### Exercise aim
When scanning the data, count every line with "passe" in it, and report only the resulting number.
=== Input records ===
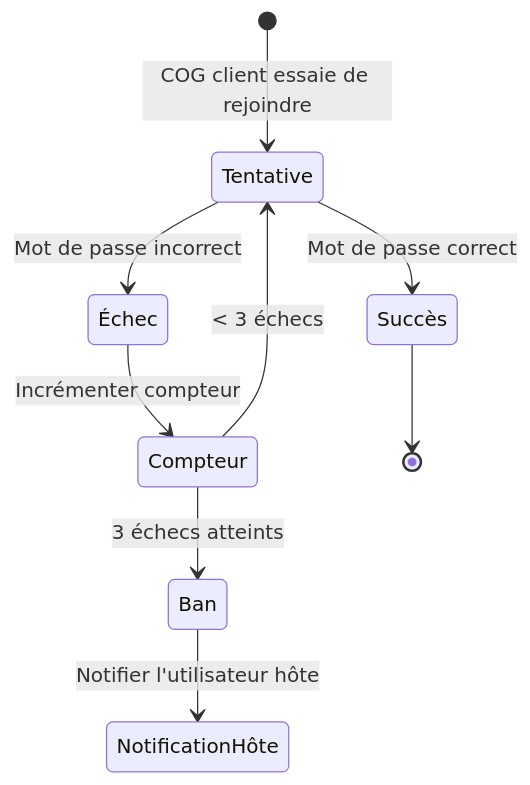
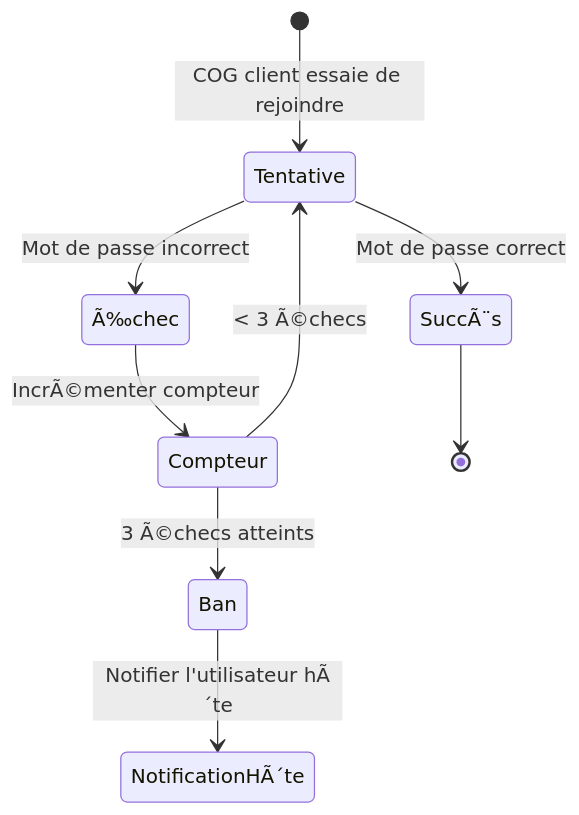
One commit to StudioMiyukini/miyukini_cog changed the second of 5 diagrams in docs/miyukini-webway-system/lobbys/MWS - Lobbys Favoris et Amis.md. Above: the diagram before and after it, drawn with Mermaid. The commit also changed other lines of this file and 1287 other files, not shown here.

````diff
--- a/docs/miyukini-webway-system/lobbys/MWS - Lobbys Favoris et Amis.md
+++ b/docs/miyukini-webway-system/lobbys/MWS - Lobbys Favoris et Amis.md
@@ -85,11 +85,11 @@
 ```mermaid
 stateDiagram-v2
     [*] --> Tentative: COG client essaie de rejoindre
-    Tentative --> Échec: Mot de passe incorrect
-    Échec --> Compteur: Incrémenter compteur
-    Compteur --> Tentative: < 3 échecs
-    Compteur --> Ban: 3 échecs atteints
-    Ban --> NotificationHôte: Notifier l'utilisateur hôte
-    Tentative --> Succès: Mot de passe correct
-    Succès --> [*]
+    Tentative --> Ã‰chec: Mot de passe incorrect
+    Ã‰chec --> Compteur: IncrÃ©menter compteur
+    Compteur --> Tentative: < 3 Ã©checs
+    Compteur --> Ban: 3 Ã©checs atteints
+    Ban --> NotificationHÃ´te: Notifier l'utilisateur hÃ´te
+    Tentative --> SuccÃ¨s: Mot de passe correct
+    SuccÃ¨s --> [*]
 ```
````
===
### Exercise response
4